→ REQUIRED ACTION
Would you please copy each line below that includes the string "left"?

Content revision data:
****

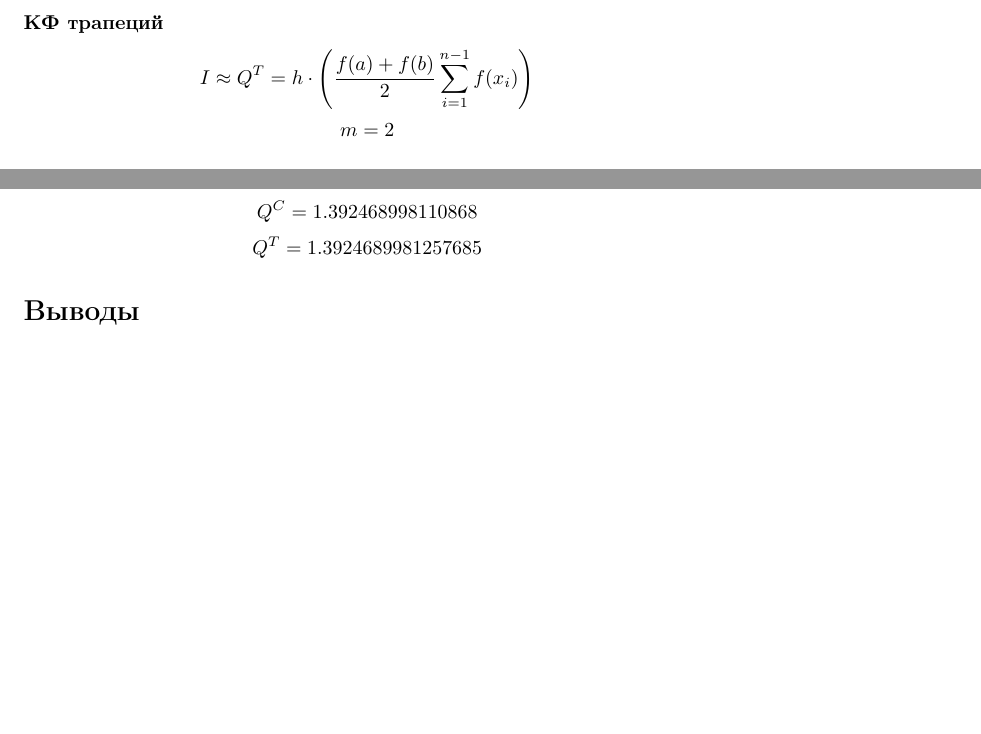
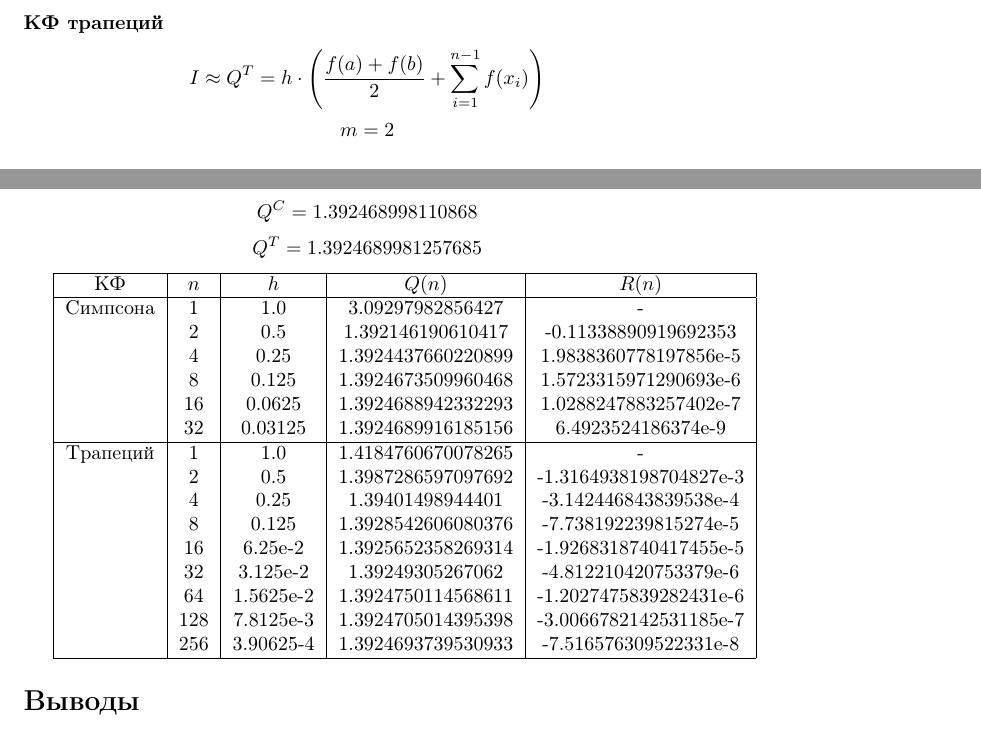
Before and after one commit to ijimiji/computational-math, a LaTeX document (sem4/integration/report.tex): two parts of pages 2 and 3 of 3 before the commit and two parts of pages 2 and 3 of 4 after it, joined at a grey line, cut so that both start at the same text, the shorter picture padded with empty space. Compiled offline with pdfLaTeX.

Commit message:
Add table to the report.

```diff
--- a/sem4/integration/report.tex
+++ b/sem4/integration/report.tex
@@ -80,7 +79,7 @@ I \approx Q^C = \frac{h}{3} \cdot \sum_{i=1,2}^{n-1} f(x_{i-1}) + 4 f(x_i) + f(x
 \[m=4\]
 \subsubsection*{КФ трапеций}
 \[
-I \approx Q^T = h \cdot \left(\frac{f(a) + f(b)}{2} \sum_{i=1}^{n-1} f(x_i)  \right)
+I \approx Q^T = h \cdot \left(\frac{f(a) + f(b)}{2} + \sum_{i=1}^{n-1} f(x_i)  \right)
 \]
 \[m=2\]
 \subsection*{КФ НАСТ}
@@ -139,6 +138,31 @@ main = do
 \[Q^{H} = 1.392468989526053\]
 \[Q^{C} = 1.392468998110868\]
 \[Q^{T} = 1.3924689981257685\]
+
+\begin{tabular}[H]{|c|c|c|c|c|}
+  \hline
+  КФ & $n$ & $h$ & $Q(n)$ & $R(n)$ \\
+  \hline
+ Симпсона & 1  & 1.0    & 3.09297982856427   & - \\
+ & 2  & 0.5    & 1.392146190610417  & -0.11338890919692353 \\
+ & 4  & 0.25   & 1.3924437660220899 & 1.9838360778197856e-5\\
+ & 8  & 0.125  & 1.3924673509960468 & 1.5723315971290693e-6\\
+ & 16 & 0.0625 & 1.3924688942332293 & 1.0288247883257402e-7\\
+ & 32 & 0.03125 &1.3924689916185156 & 6.4923524186374e-9\\
+  \hline
+Трапеций & 1  & 1.0        & 1.4184760670078265    &         - \\
+ & 2  & 0.5        & 1.3987286597097692    &          -1.3164938198704827e-3 \\
+ & 4  & 0.25       & 1.39401498944401      &          -3.142446843839538e-4\\
+ & 8   & 0.125     & 1.3928542606080376    &          -7.738192239815274e-5\\
+ & 16  & 6.25e-2   & 1.3925652358269314    &          -1.9268318740417455e-5\\
+ & 32  & 3.125e-2  & 1.39249305267062      &          -4.812210420753379e-6\\
+ & 64  & 1.5625e-2 & 1.3924750114568611    &          -1.2027475839282431e-6\\
+ & 128 & 7.8125e-3 & 1.3924705014395398    &          -3.0066782142531185e-7\\
+ & 256 & 3.90625-4 & 1.3924693739530933 & -7.516576309522331e-8\\
+  \hline
+
+
+\end{tabular}
 \section*{Выводы}
 Практический метод оценки численного интегрирования квадратурными формулами Рунге
 действительно позволяет найти приближенное значение интеграла с заданной точности,
```
Also changed, not shown: sem4/integration/report.pdf, sem4/integration/report.tex (1 more changed lines), 1 other file.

****

→ WORKED SOLUTION
-I \approx Q^T = h \cdot \left(\frac{f(a) + f(b)}{2} \sum_{i=1}^{n-1} f(x_i)  \right)
+I \approx Q^T = h \cdot \left(\frac{f(a) + f(b)}{2} + \sum_{i=1}^{n-1} f(x_i)  \right)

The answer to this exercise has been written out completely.